Keywords: political institutionalism, legal institutionalism, Maurice Hauriou, Santi Romano, Carl Schmitt.
This article outlines the virtues of a usually unturned stone in the field of institutional
theories, i.e. a political institutionalism. By rejecting the emerging approaches centred
on existing institutions as a reference model for a political version of institutionalism
and by moving away from the more time-tested sociological and legal versions of it, the
political institutionalism that this article sketches is based on three main tenets: 1) the
interstitial character of institutional practices; 2) the normative relevance of customary
norms (as both the final outcome of the institutional process and an orienting principle
for interpreting the law); 3) the irreducibly political – that is, essentially non-juridical
– essence of a given set of normative contexts (or eventually a given set of contextual
principles and criteria deeply influencing any normative context). In addition, the
article aims at carving out the proper place of political institutionalism in current
political scholarship by emphasizing three analytical tools that can be of some help
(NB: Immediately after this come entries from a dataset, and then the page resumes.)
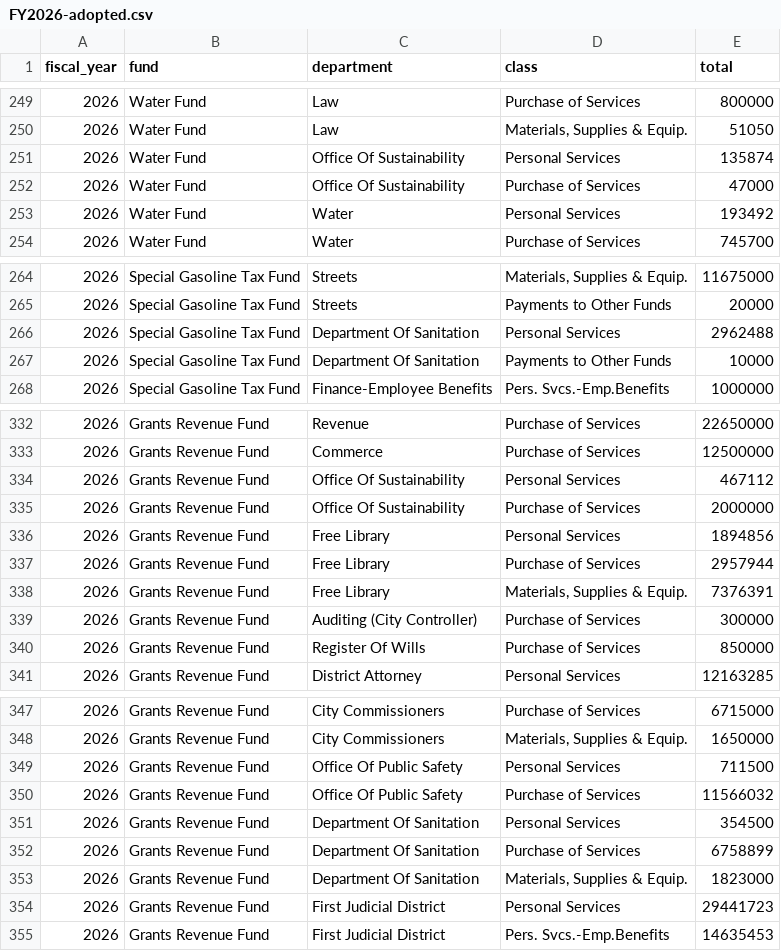
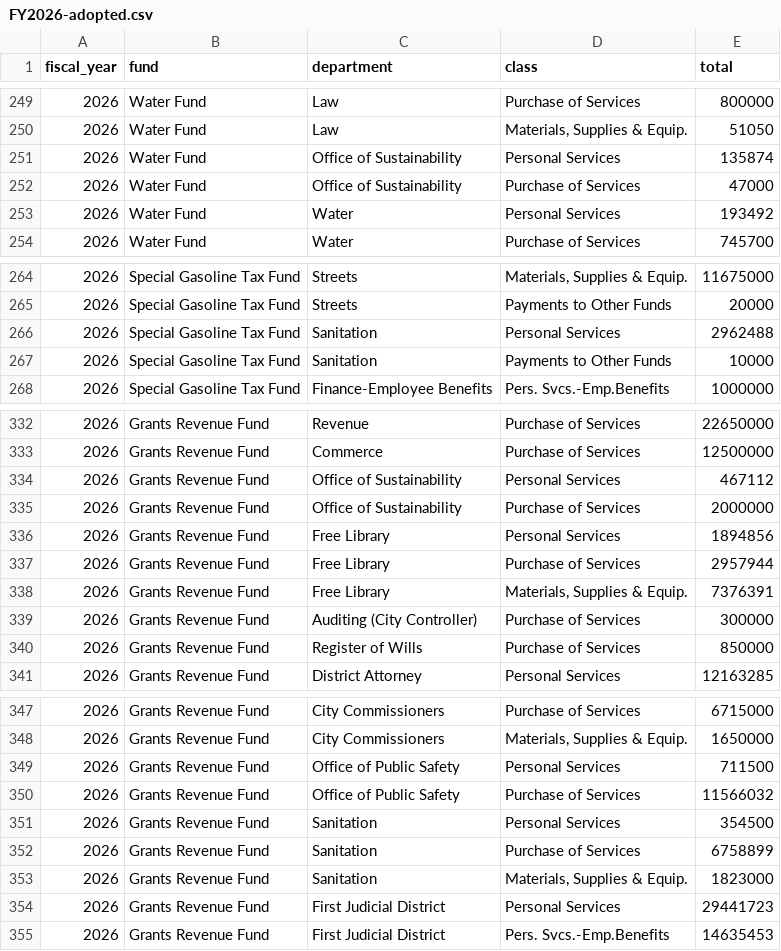
Before and after one commit to acouch/phila-budget-site, a CSV file: data/output/FY2026-adopted.csv, drawn as a sheet; only a part is shown, gaps mark what is left out; the diff covers the shown part only.

```diff
--- a/data/output/FY2026-adopted.csv
+++ b/data/output/FY2026-adopted.csv
@@ -250,4 +250,4 @@ fiscal_year,fund,department,class,total
 2026,Water Fund,Law,"Materials, Supplies & Equip.",51050
-2026,Water Fund,Office Of Sustainability,Personal Services,135874
-2026,Water Fund,Office Of Sustainability,Purchase of Services,47000
+2026,Water Fund,Office of Sustainability,Personal Services,135874
+2026,Water Fund,Office of Sustainability,Purchase of Services,47000
 2026,Water Fund,Water,Personal Services,193492
@@ -265,4 +265,4 @@ fiscal_year,fund,department,class,total
 2026,Special Gasoline Tax Fund,Streets,Payments to Other Funds,20000
-2026,Special Gasoline Tax Fund,Department Of Sanitation,Personal Services,2962488
-2026,Special Gasoline Tax Fund,Department Of Sanitation,Payments to Other Funds,10000
+2026,Special Gasoline Tax Fund,Sanitation,Personal Services,2962488
+2026,Special Gasoline Tax Fund,Sanitation,Payments to Other Funds,10000
 2026,Special Gasoline Tax Fund,Finance-Employee Benefits,Pers. Svcs.-Emp.Benefits,1000000
@@ -333,4 +333,4 @@ fiscal_year,fund,department,class,total
 2026,Grants Revenue Fund,Commerce,Purchase of Services,12500000
-2026,Grants Revenue Fund,Office Of Sustainability,Personal Services,467112
-2026,Grants Revenue Fund,Office Of Sustainability,Purchase of Services,2000000
+2026,Grants Revenue Fund,Office of Sustainability,Personal Services,467112
+2026,Grants Revenue Fund,Office of Sustainability,Purchase of Services,2000000
 2026,Grants Revenue Fund,Free Library,Personal Services,1894856
@@ -339,3 +339,3 @@ fiscal_year,fund,department,class,total
 2026,Grants Revenue Fund,Auditing (City Controller),Purchase of Services,300000
-2026,Grants Revenue Fund,Register Of Wills,Purchase of Services,850000
+2026,Grants Revenue Fund,Register of Wills,Purchase of Services,850000
 2026,Grants Revenue Fund,District Attorney,Personal Services,12163285
@@ -348,7 +348,7 @@ fiscal_year,fund,department,class,total
 2026,Grants Revenue Fund,City Commissioners,"Materials, Supplies & Equip.",1650000
-2026,Grants Revenue Fund,Office Of Public Safety,Personal Services,711500
-2026,Grants Revenue Fund,Office Of Public Safety,Purchase of Services,11566032
-2026,Grants Revenue Fund,Department Of Sanitation,Personal Services,354500
-2026,Grants Revenue Fund,Department Of Sanitation,Purchase of Services,6758899
-2026,Grants Revenue Fund,Department Of Sanitation,"Materials, Supplies & Equip.",1823000
+2026,Grants Revenue Fund,Office of Public Safety,Personal Services,711500
+2026,Grants Revenue Fund,Office of Public Safety,Purchase of Services,11566032
+2026,Grants Revenue Fund,Sanitation,Personal Services,354500
+2026,Grants Revenue Fund,Sanitation,Purchase of Services,6758899
+2026,Grants Revenue Fund,Sanitation,"Materials, Supplies & Equip.",1823000
 2026,Grants Revenue Fund,First Judicial District,Personal Services,29441723
```
Also changed, not shown: 5 edited cells elsewhere in this file, data/output/FY2026-adopted-pivot.csv, data/output/FY2027-proposed-pivot.csv, 5 other files.
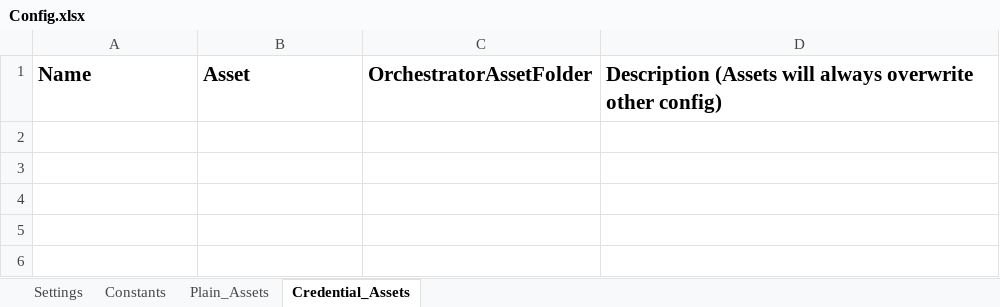
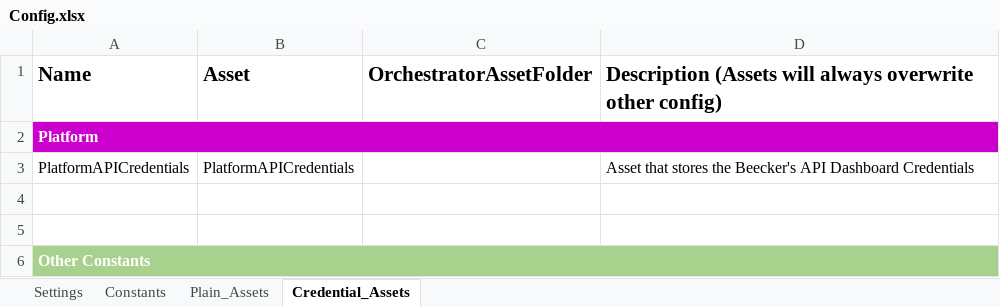
Before and after one commit to FelipeRamosG/FreFramework, an Excel workbook: Data/Config.xlsx, sheet Credential_Assets, drawn as a sheet; values as stored, in another font and other column widths than the file's, no borders; the diff names each change by its address in the sheet, - before the commit and + after, or states it on an @@ line.

```diff
--- a/Data/Config.xlsx (sheet Credential_Assets)
+++ b/Data/Config.xlsx (sheet Credential_Assets)
+row 2: Platform
+row 3: PlatformAPICredentials | PlatformAPICredentials |  | Asset that stores the Beecker's API Dashboard Credentials
+row 4: (empty)
+row 5: (empty)
+row 6: Other Constants
```
Also changed, not shown: sheet Constants, sheet Plain_Assets, 4 other files.
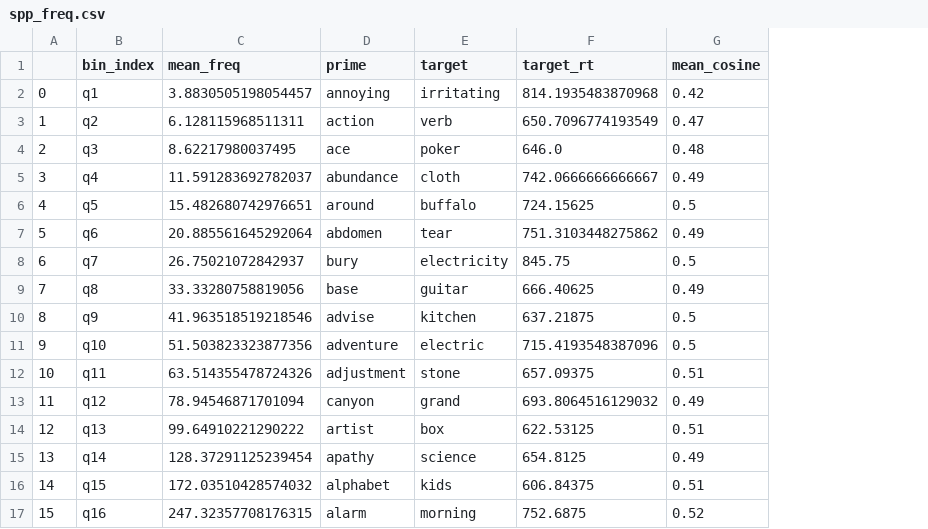
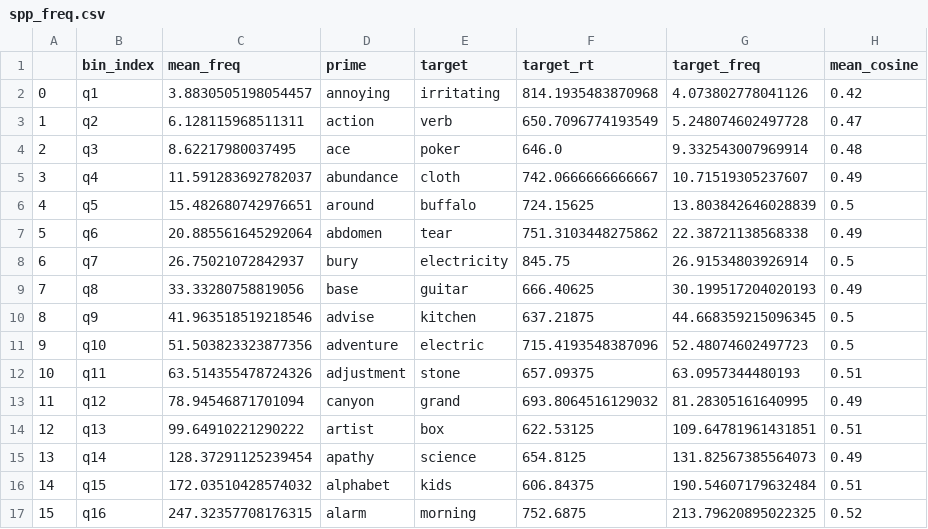
Before and after one commit to maryam97/pyactr, a CSV file: data/spp_freq.csv, drawn as a sheet; the diff names each change by its address in the sheet, - before the commit and + after, or states it on an @@ line.

Commit message:
use target_freq instead of mean_freq

```diff
--- a/data/spp_freq.csv
+++ b/data/spp_freq.csv
+column G (target_freq), rows 2-17: 4.073802778041126 | 5.248074602497728 | 9.332543007969914 | 10.71519305237607 | 13.803842646028839 | 22.38721138568338 | 26.91534803926914 | 30.199517204020193 | 44.668359215096345 | 52.48074602497723 | 63.0957344480193 | 81.28305161640995 | 109.64781961431851 | 131.82567385564073 | 190.54607179632484 | 213.79620895022325
```
Also changed, not shown: 1 other file.
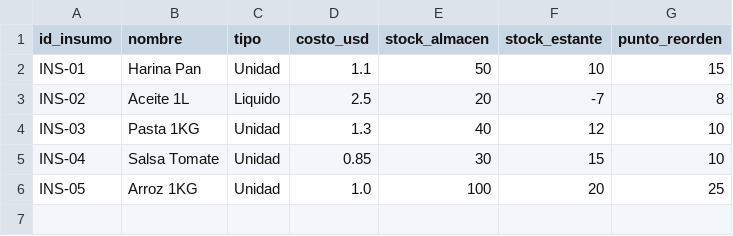
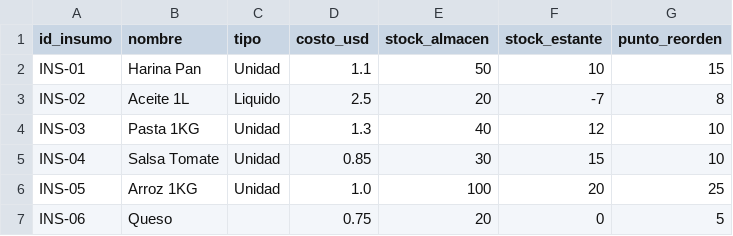
Before and after one commit to AlexanderColmenares/Calculadora-Finanzas-Inventarios, a CSV file: data/insumos.csv, drawn as a sheet.

```diff
--- a/data/insumos.csv
+++ b/data/insumos.csv
@@ -6 +6,2 @@ INS-04,Salsa Tomate,Unidad,0.85,30,15,10
 INS-05,Arroz 1KG,Unidad,1.0,100,20,25
+INS-06,Queso,,0.75,20,0,5
```
Also changed, not shown: 4 other files.
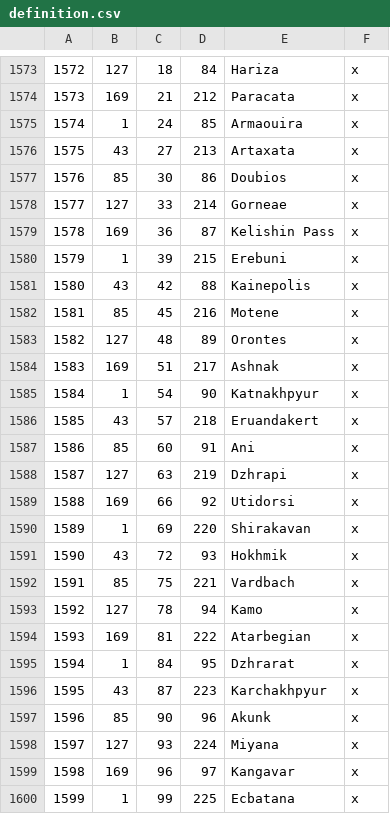
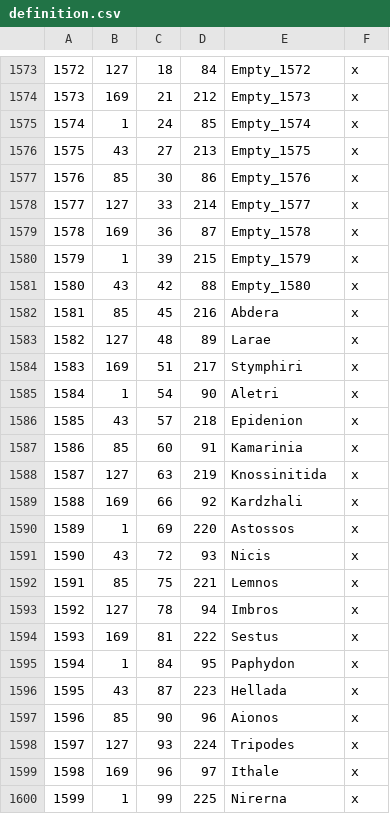
Before and after one commit to LonelyModder/IA_AUC, a CSV file: map_data/definition.csv, drawn as a sheet; only a part is shown, gaps mark what is left out; the diff covers the shown part only.

```diff
--- a/map_data/definition.csv
+++ b/map_data/definition.csv
@@ -1573,28 +1573,28 @@
-1572;127;18;84;Hariza;x;
-1573;169;21;212;Paracata;x;
-1574;1;24;85;Armaouira;x;
-1575;43;27;213;Artaxata;x;
-1576;85;30;86;Doubios;x;
-1577;127;33;214;Gorneae;x;
-1578;169;36;87;Kelishin Pass;x;
-1579;1;39;215;Erebuni;x;
-1580;43;42;88;Kainepolis;x;
-1581;85;45;216;Motene;x;
-1582;127;48;89;Orontes;x;
-1583;169;51;217;Ashnak;x;
-1584;1;54;90;Katnakhpyur;x;
-1585;43;57;218;Eruandakert;x;
-1586;85;60;91;Ani;x;
-1587;127;63;219;Dzhrapi;x;
-1588;169;66;92;Utidorsi;x;
-1589;1;69;220;Shirakavan;x;
-1590;43;72;93;Hokhmik;x;
-1591;85;75;221;Vardbach;x;
-1592;127;78;94;Kamo;x;
-1593;169;81;222;Atarbegian;x;
-1594;1;84;95;Dzhrarat;x;
-1595;43;87;223;Karchakhpyur;x;
-1596;85;90;96;Akunk;x;
-1597;127;93;224;Miyana;x;
-1598;169;96;97;Kangavar;x;
-1599;1;99;225;Ecbatana;x;
+1572;127;18;84;Empty_1572;x;
+1573;169;21;212;Empty_1573;x;
+1574;1;24;85;Empty_1574;x;
+1575;43;27;213;Empty_1575;x;
+1576;85;30;86;Empty_1576;x;
+1577;127;33;214;Empty_1577;x;
+1578;169;36;87;Empty_1578;x;
+1579;1;39;215;Empty_1579;x;
+1580;43;42;88;Empty_1580;x;
+1581;85;45;216;Abdera;x;
+1582;127;48;89;Larae;x;
+1583;169;51;217;Stymphiri;x;
+1584;1;54;90;Aletri;x;
+1585;43;57;218;Epidenion;x;
+1586;85;60;91;Kamarinia;x;
+1587;127;63;219;Knossinitida;x;
+1588;169;66;92;Kardzhali;x;
+1589;1;69;220;Astossos;x;
+1590;43;72;93;Nicis;x;
+1591;85;75;221;Lemnos;x;
+1592;127;78;94;Imbros;x;
+1593;169;81;222;Sestus;x;
+1594;1;84;95;Paphydon;x;
+1595;43;87;223;Hellada;x;
+1596;85;90;96;Aionos;x;
+1597;127;93;224;Tripodes;x;
+1598;169;96;97;Ithale;x;
+1599;1;99;225;Nirerna;x;
```
Also changed, not shown: 167 edited cells elsewhere in this file.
in dealing with the process of formation and decay of political institutions (be they
broadly or narrowly conceived).